Pakistan ex-PM Imran Khan refuses to allow police search
The former prime minister of Pakistan, Imran Khan, has refused to allow police to search his home, saying that they must be supervised. Khan earlier appeared in court to seek protection from arrest.
Pakistan remained tense on Friday as former Prime Minister Imran Khan refused to allow police to search his house, laying out his terms for any such operation.
Hundreds of police officers were deployed around Khan's home in eastern Lahore ahead of the planned search for suspects said to be involved in attacks on state and army buildings earlier this month.
What are the latest developments?
Police, along with government officials, had earlier arrived at the former prime minister and international cricket star's home.
Agreeing on the terms of the search was part of the latest wrangle between Khan and authorities, amid deepening political instability in the country of 220 million people.
Police allege that Khan was sheltering between 30 to 40 suspects linked to the violence and had threatened to raid the premises under a court order to detain them.
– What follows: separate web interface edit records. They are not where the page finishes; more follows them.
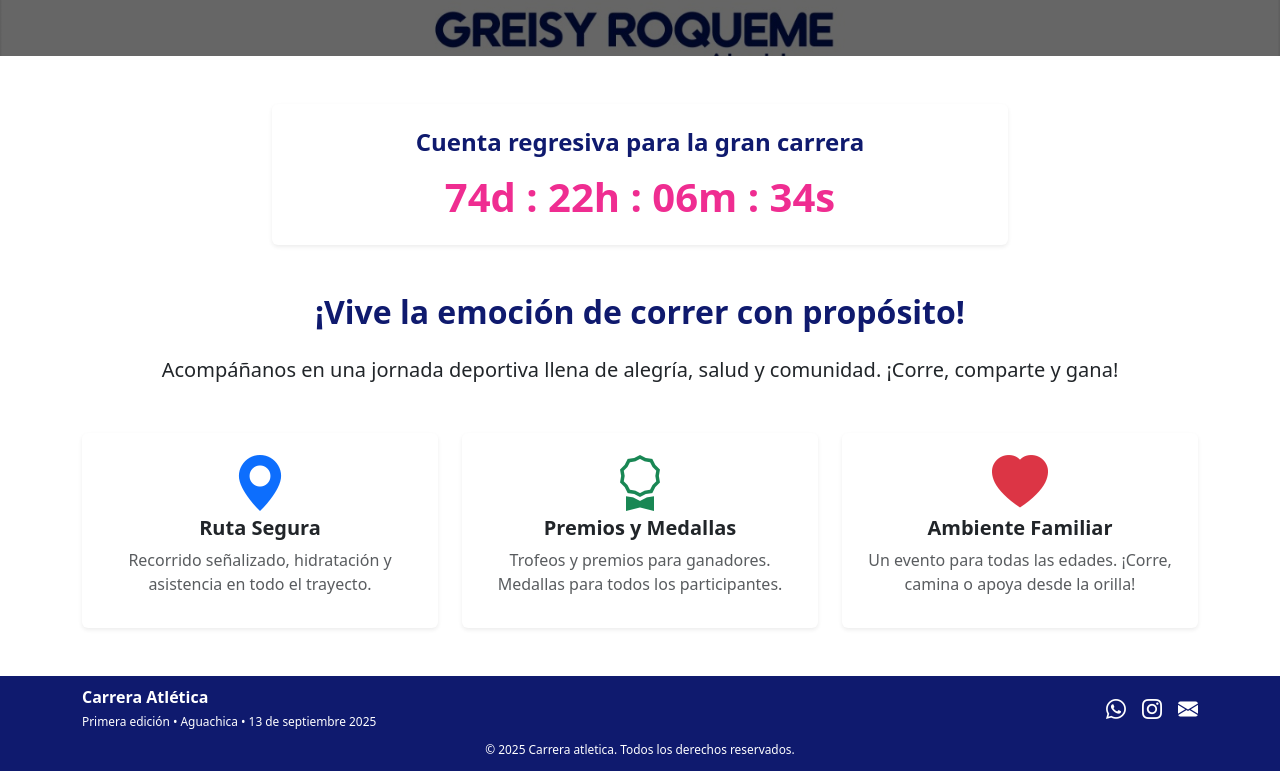
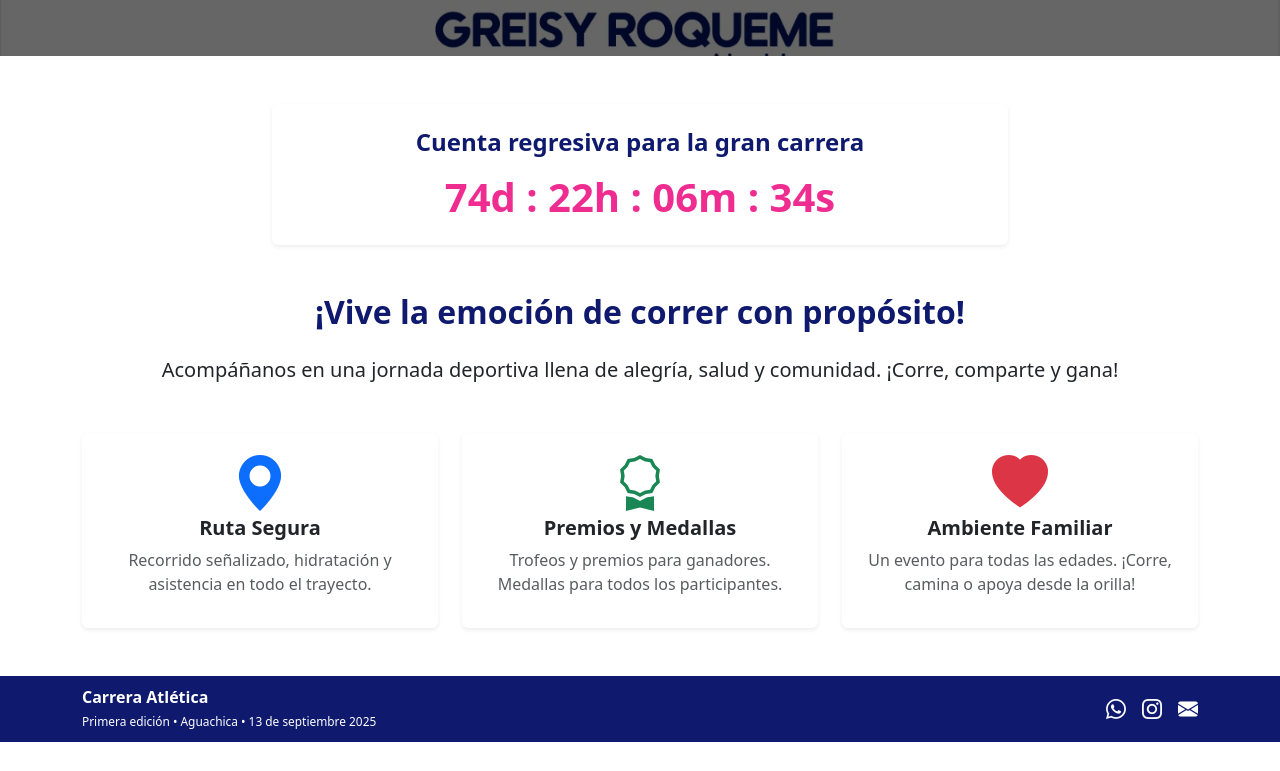
Before and after one commit to miguel9214/carrera-atletica-frontend, a Vue app: page / in a window 1280 px wide. Shown: the part 650-1421 px from the top of the page. After the commit the page ends 1392 px from the top, so only its background shows below. Built offline with nearby package versions, Linux system fonts and the light colour scheme.

Commit message:
correcion footer

```diff
--- a/src/components/Footer.vue
+++ b/src/components/Footer.vue
@@ -39,10 +39,6 @@
           </div>
         </div>
       </div>
-
-      <div class="text-center mt-2">
-        <small class="text">© {{ year }} Carrera atletica. Todos los derechos reservados.</small>
-      </div>
     </div>
   </footer>
 </template>
```
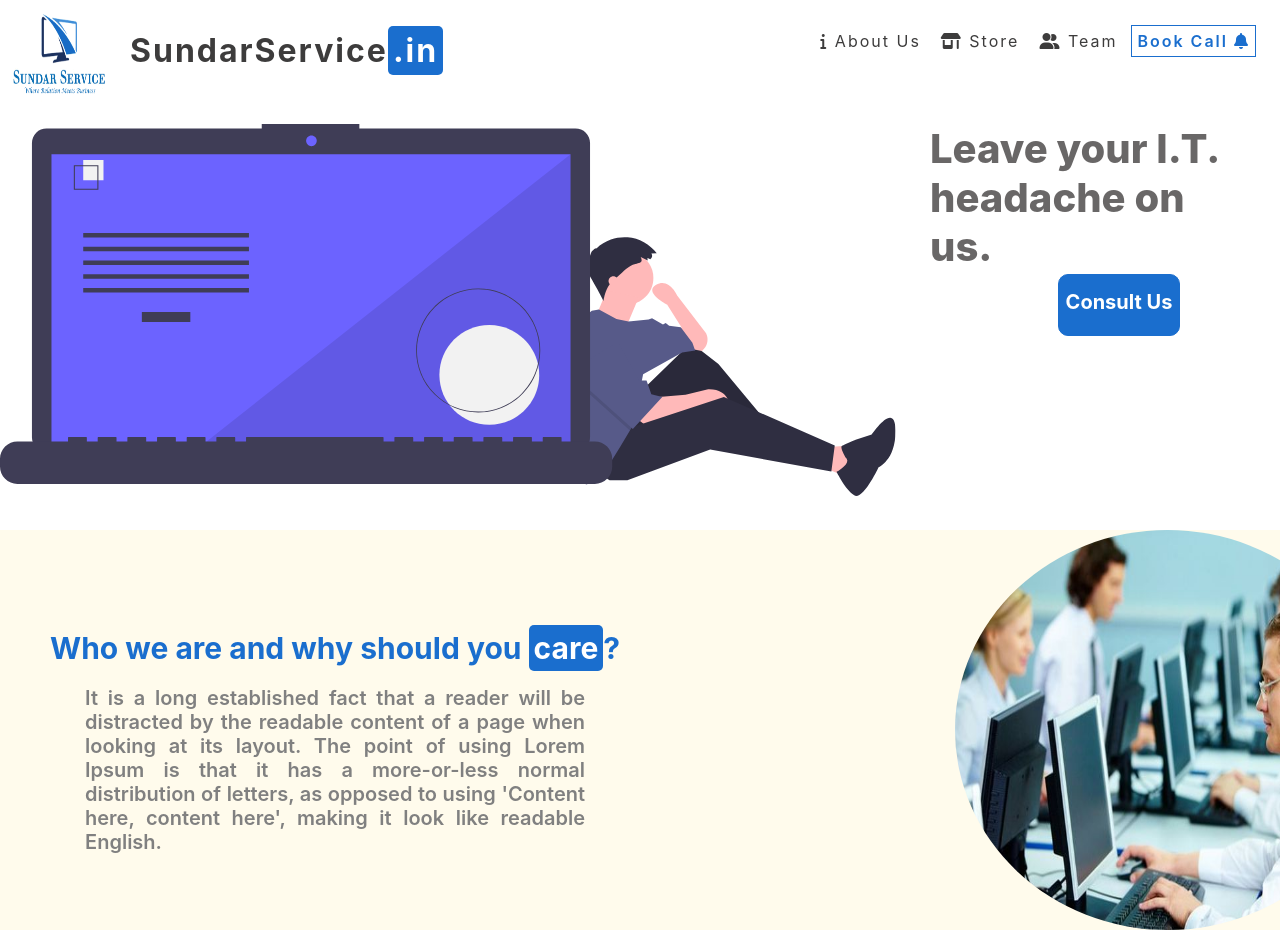
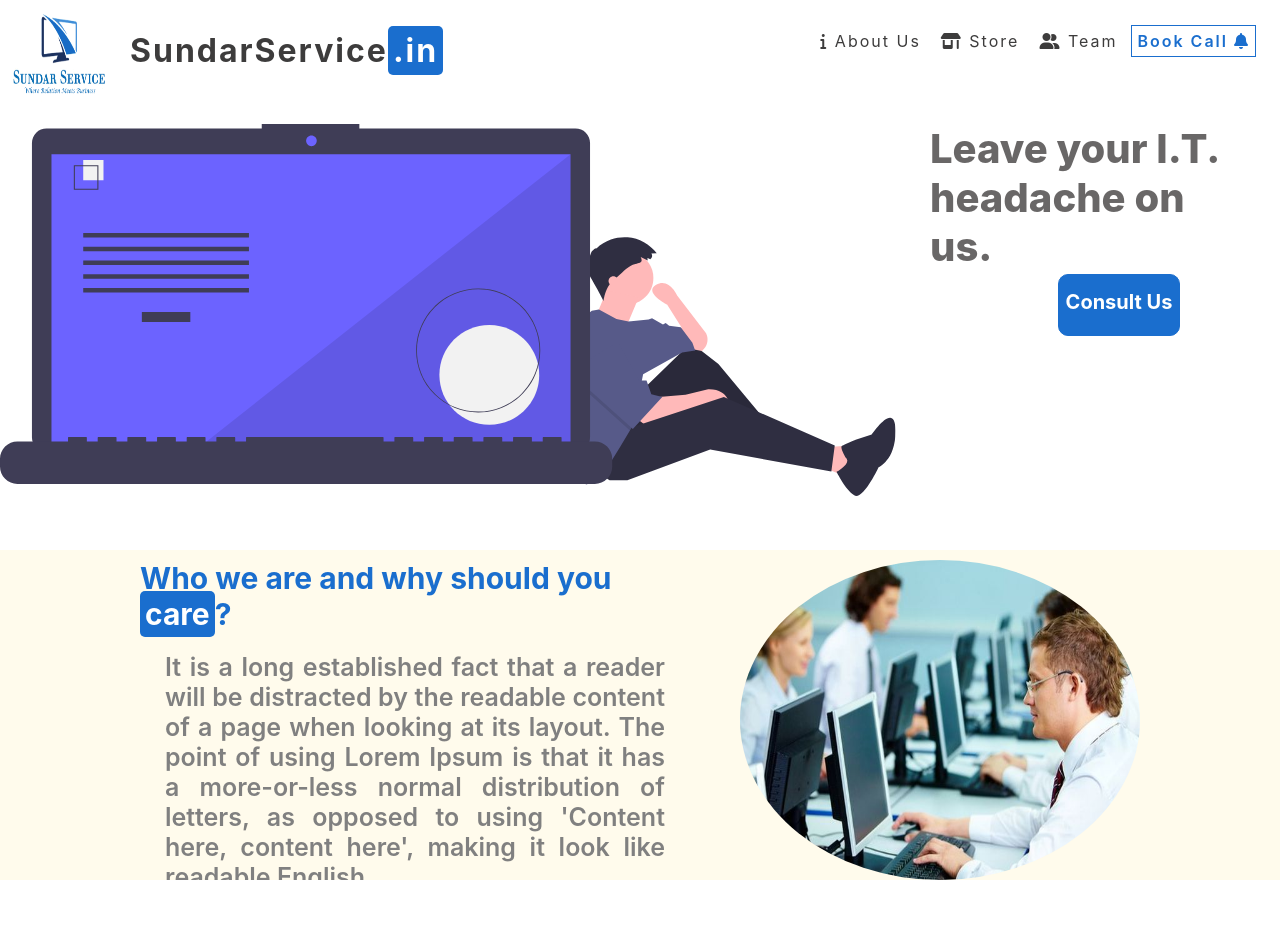
Before and after one commit to atobox/sundarservice, a React (Create React App) app: page / in a window 1280 px wide. Shown: the top 948 px of the page. Built offline with nearby package versions, Linux system fonts and the light colour scheme.

Commit message:
css correction

```diff
--- a/src/App.css
+++ b/src/App.css
@@ -1,3 +1,6 @@
+body{
+  overflow-x: hidden;
+}
 
 :root {
   --mwd: 425px;
@@ -101,26 +104,33 @@
 }
 
 .abt_sec  {
-  position: relative;
-  top: 30px;
+  /*position: relative;*/
+  margin-top: 50px;
   background: #fffbec;
-  overflow-x: hidden;
+  overflow: hidden;
+  height: 330px;
+  width: 100vw;
+  min-width: var(--mwd);
 }
 
 .abt_sec img {
   display: block;
   margin-left: auto;
   border-radius: 50%;
-  transform: translateX(100px);
+  /*transform: translateX(100px);*/
+  /*margin-top: 20px;*/
   width: 400px;
-  height: 400px;
-  min-width: var(--mwd);
+  height: 100%;
+  float: right;
 }
 
 .abt_art  {
-  position: absolute;
-  top: 100px;
-  left: 50px;
+  /*position: absolute;*/
+  /*background-color: khaki;*/
+  display: block;
+  margin: 10px auto 10px 0;
+  width: 550px;
+  height: 100%;
 }
 
 .abt_qstn {
@@ -133,14 +143,15 @@
   display: block;
   width: 500px;
   margin: 20px auto 0 auto;
-  font-size: 20px;
+  font-size: 25px;
   font-weight: 600;
   color: gray;
   text-align: justify;
+  /*background-color: lightblue;*/
 }
 
 .store_sec  {
-  top: 60px;
+  top: 50px;
   width: 100%;
   height: 350px;
   display: block;
--- a/src/Components/about.js
+++ b/src/Components/about.js
@@ -4,6 +4,7 @@ export default function About() {
 
     return (
         <div className="abt_sec" id="about">
+            <div style={{width:"1000px", margin:"0 auto", height: "320px"}}>
                 <img src={abt_img} alt="abt_img" />
                 <div className="abt_art">
                     <span className="abt_qstn">Who we are and why should you <span className="in">care</span>?</span><br/>
@@ -12,5 +13,6 @@ export default function About() {
                     </span>
                 </div>
             </div>
+        </div>
     );
 }
```
Lines whose indentation alone changed are shown as unchanged.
However, authorities said they would only start the search for suspects after agreeing on terms and conditions.
Khan has refused to allow a search until his stipulations are met. He said he feared that, if unsupervised, police might plant weapons and that a search could only be conducted by a panel set up by a high court. He also said a female officer should accompany the team.
The 70-year-old's home, in the Zaman Park neighborhood of Lahore, was a site of battles between his supporters and police who had tried to arrest him in March for not showing up in court.
At least 10 people died in the unrest, which only receded after Khan's release was ordered by Pakistan's Supreme Court.
Khan was released from arrest last week and he returned home to Lahore.
While police have sought Khan on charges of inciting supporters of his Pakistan Tehreek-e-Insaf party to violence, he denies the allegation given that he was in the custody of the National Accountability Bureau at the time. That agency had arrested him as part of a corruption case. Khan has also faced charges under the country's anti-terrorism laws over protests he is alleged to have incited last year.
Khan appeared conciliatory as he condemned the violence before an anti-terrorism court in Lahore, where he was seeking protection from arrest in multiple terrorism cases. The judge granted him protection from arrest in three terrorism cases until early June.
Background of political turmoil
After he was forced from power in a no-confidence vote by lawmakers, Khan has faced multiple corruption charges in Pakistani courts.
The former international cricket star was indicted on claims that he unlawfully sold state gifts while serving as prime minister from 2018 to 2022. His arrest was based on a new warrant for a separate corruption case related to property.
Khan and his supporters claim the proceedings are politically motivated.
Khan's arrest and the subsequent violence have exacerbated Pakistan's political turmoil at a time of deepening economic woes. Authorities are also facing an uptick in militant attacks.
Sirajul Haq, the leader of Pakistan's key Islamist Jamaat-e-Islami party, narrowly escaped a suicide attack in Zhob, in the southwestern province of Balochistan on Friday, police said. The bomber detonated explosives strapped to his waist while Haq was entering the district as part of a car convoy.
Although Haq was said to be safe, five people were wounded in the attack.
While was no immediate claim for the bombing, militants and other armed groups have for decades staged attacks in Balochistan — a region stretching across the borders of Pakistan, Iran, and Afghanistan which has a nationalist independence movement.